Exercise aim –
Scan the records that follow, and whenever a line has the word "function", copy it.
-- Source records follows --
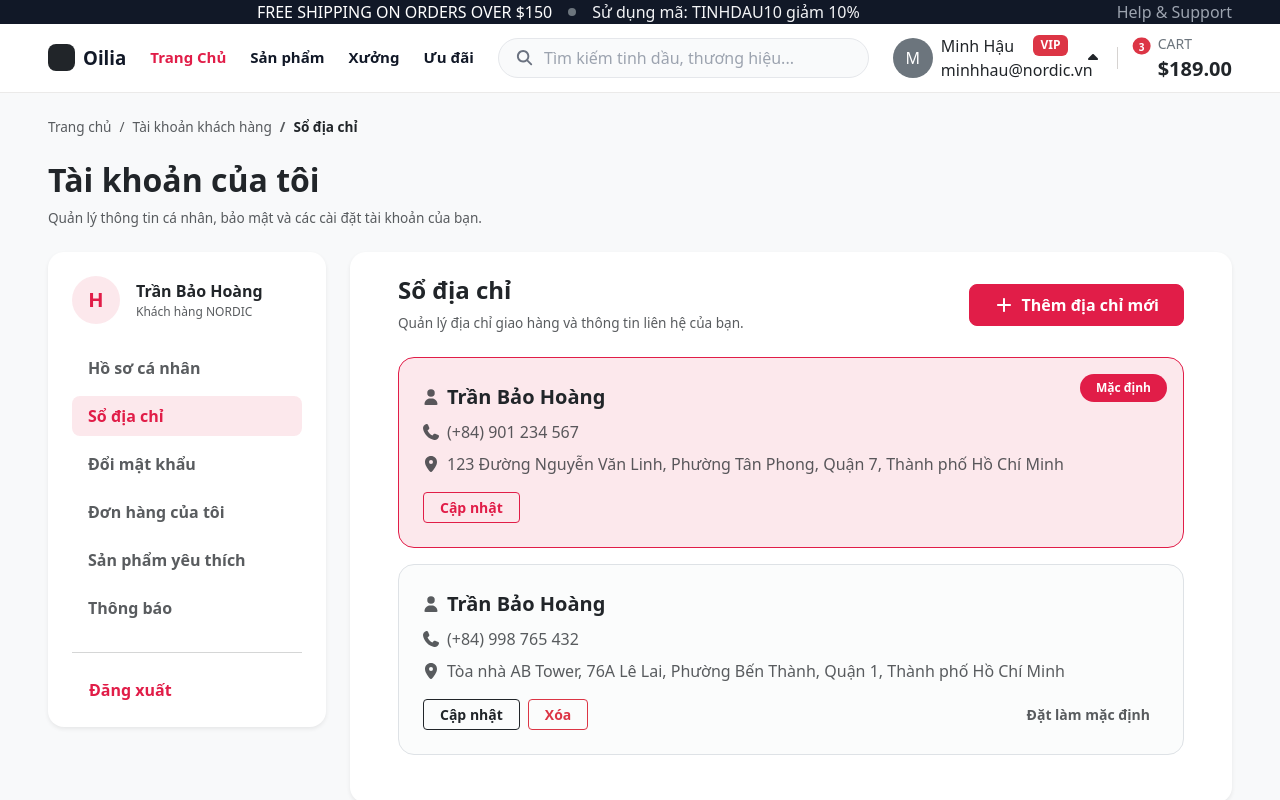
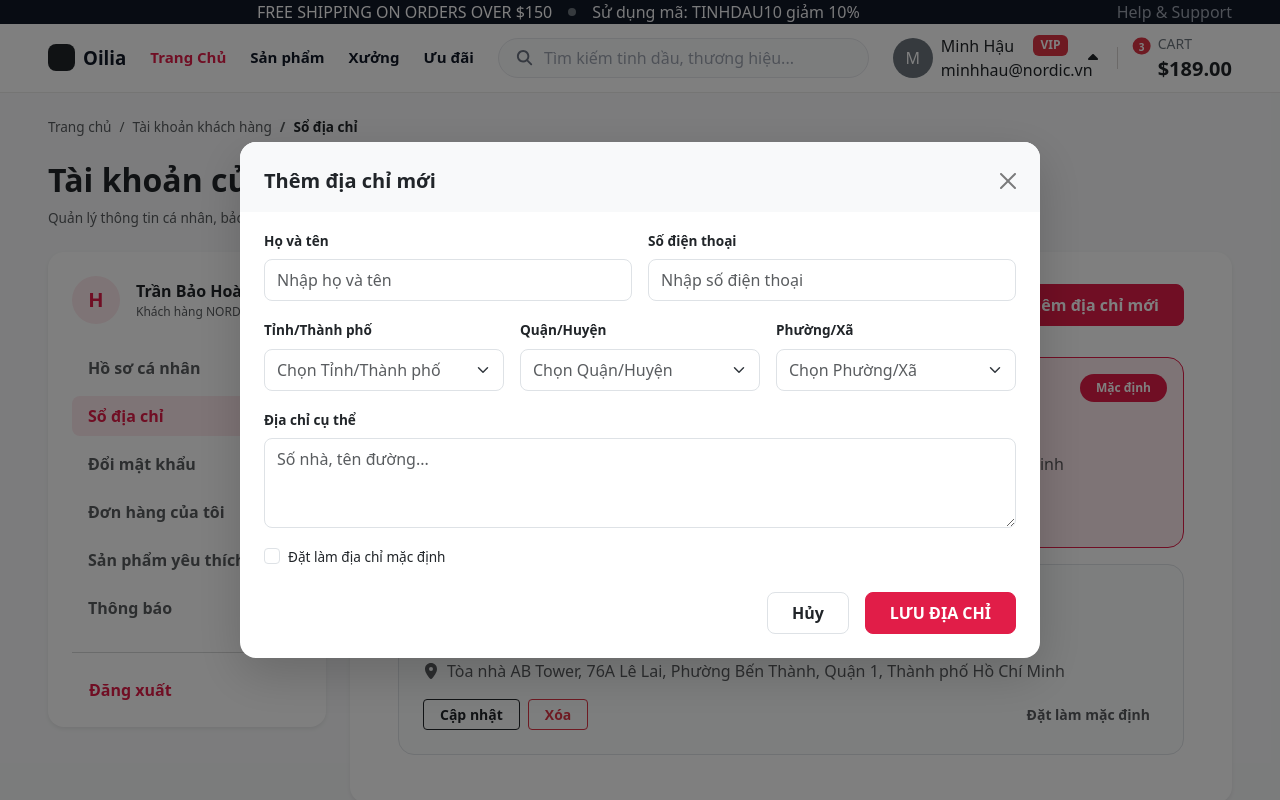
Before and after one commit to vanhieurpk2022/tmdt-nhom10, a React (Vite) app in the folder frontend/: page /addresses in a window 1280 px wide. Both pictures are taken after a click on the button "Thêm địa chỉ mới". Shown: the top 800 px of the page. Built offline with nearby package versions, Linux system fonts and the light colour scheme.

Commit message:
[UI]: Tạo modal Thêm địa chỉ mới

```diff
--- a/frontend/src/pages/AddressBookPage.tsx
+++ b/frontend/src/pages/AddressBookPage.tsx
@@ -1,9 +1,12 @@
 import { Link } from "react-router";
 import { FontAwesomeIcon } from "@fortawesome/react-fontawesome";
 import { faPlus, faLocationDot, faPhone, faUser } from "@fortawesome/free-solid-svg-icons";
+import { useState } from "react";
 import "../css/pages/profile.css";
 
 export default function AddressBookPage() {
+    const [showModal, setShowModal] = useState(false);
+
     return (
         <main className="profile-page bg-light py-4">
             <div className="container-fluid px-4 px-lg-5">
@@ -87,7 +90,10 @@ export default function AddressBookPage() {
                                     <h2 className="h4 fw-bold text-dark mb-2">Sổ địa chỉ</h2>
                                     <p className="text-muted fs-7 mb-0">Quản lý địa chỉ giao hàng và thông tin liên hệ của bạn.</p>
                                 </div>
-                                <button className="btn btn-primary fw-bold px-4 py-2 rounded-3 d-flex align-items-center gap-2 text-nowrap">
+                                <button
+                                    className="btn btn-primary fw-bold px-4 py-2 rounded-3 d-flex align-items-center gap-2 text-nowrap"
+                                    onClick={() => setShowModal(true)}
+                                >
                                     <FontAwesomeIcon icon={faPlus} />
                                     Thêm địa chỉ mới
                                 </button>
@@ -150,6 +156,84 @@ export default function AddressBookPage() {
                     </div>
                 </div>
             </div>
+
+            {/* Add Address Modal */}
+            {showModal && (
+                <>
+                    <div className="modal fade show" style={{ display: 'block', zIndex: 1055, backgroundColor: 'rgba(0,0,0,0.5)' }} tabIndex={-1} aria-modal="true" role="dialog">
+                        <div className="modal-dialog modal-dialog-centered modal-lg">
+                            <div className="modal-content border-0 shadow-lg rounded-4 overflow-hidden">
+                                <div className="modal-header border-0 bg-light p-4 pb-3">
+                                    <h5 className="modal-title fw-bold text-dark">Thêm địa chỉ mới</h5>
+                                    <button type="button" className="btn-close" onClick={() => setShowModal(false)} aria-label="Close"></button>
+                                </div>
+                                <div className="modal-body p-4 pt-3">
+                                    <form onSubmit={(e) => { e.preventDefault(); setShowModal(false); }}>
+                                        <div className="row g-3 mb-3">
+                                            <div className="col-12 col-md-6">
+                                                <label className="form-label fw-bold text-dark fs-7">Họ và tên</label>
+                                                <input type="text" className="form-control rounded-3 py-2 text-muted" placeholder="Nhập họ và tên" />
+                                            </div>
+                                            <div className="col-12 col-md-6">
+                                                <label className="form-label fw-bold text-dark fs-7">Số điện thoại</label>
+                                                <input type="text" className="form-control rounded-3 py-2 text-muted" placeholder="Nhập số điện thoại" />
+                                            </div>
+                                        </div>
+
+                                        <div className="row g-3 mb-3">
+                                            <div className="col-12 col-md-4">
+                                                <label className="form-label fw-bold text-dark fs-7">Tỉnh/Thành phố</label>
+                                                <select className="form-select rounded-3 py-2 text-muted">
+                                                    <option value="">Chọn Tỉnh/Thành phố</option>
+                                                    <option value="sg">TP Hồ Chí Minh</option>
+                                                    <option value="hn">Hà Nội</option>
+                                                </select>
+                                            </div>
+                                            <div className="col-12 col-md-4">
+                                                <label className="form-label fw-bold text-dark fs-7">Quận/Huyện</label>
+                                                <select className="form-select rounded-3 py-2 text-muted">
+                                                    <option value="">Chọn Quận/Huyện</option>
+                                                    <option value="q1">Quận 1</option>
+                                                    <option value="q7">Quận 7</option>
+                                                </select>
+                                            </div>
+                                            <div className="col-12 col-md-4">
+                                                <label className="form-label fw-bold text-dark fs-7">Phường/Xã</label>
+                                                <select className="form-select rounded-3 py-2 text-muted">
+                                                    <option value="">Chọn Phường/Xã</option>
+                                                    <option value="bt">Phường Bến Thành</option>
+                                                    <option value="tp">Phường Tân Phong</option>
+                                                </select>
+                                            </div>
+                                        </div>
+
+                                        <div className="mb-3">
+                                            <label className="form-label fw-bold text-dark fs-7">Địa chỉ cụ thể</label>
+                                            <textarea className="form-control rounded-3 py-2 text-muted" rows={3} placeholder="Số nhà, tên đường..."></textarea>
+                                        </div>
+
+                                        <div className="form-check mb-4">
+                                            <input className="form-check-input" type="checkbox" id="defaultAddress" />
+                                            <label className="form-check-label fs-7 text-dark" htmlFor="defaultAddress">
+                                                Đặt làm địa chỉ mặc định
+                                            </label>
+                                        </div>
+
+                                        <div className="d-flex justify-content-end gap-3">
+                                            <button type="button" className="btn btn-white border fw-bold px-4 py-2 rounded-3 text-dark" onClick={() => setShowModal(false)}>
+                                                Hủy
+                                            </button>
+                                            <button type="submit" className="btn btn-primary fw-bold px-4 py-2 rounded-3">
+                                                LƯU ĐỊA CHỈ
+                                            </button>
+                                        </div>
+                                    </form>
+                                </div>
+                            </div>
+                        </div>
+                    </div>
+                </>
+            )}
         </main>
     );
 }
```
-- Source records concluded --
Result below –
 export default function AddressBookPage() {
@@ -87,7 +90,10 @@ export default function AddressBookPage() {
@@ -150,6 +156,84 @@ export default function AddressBookPage() {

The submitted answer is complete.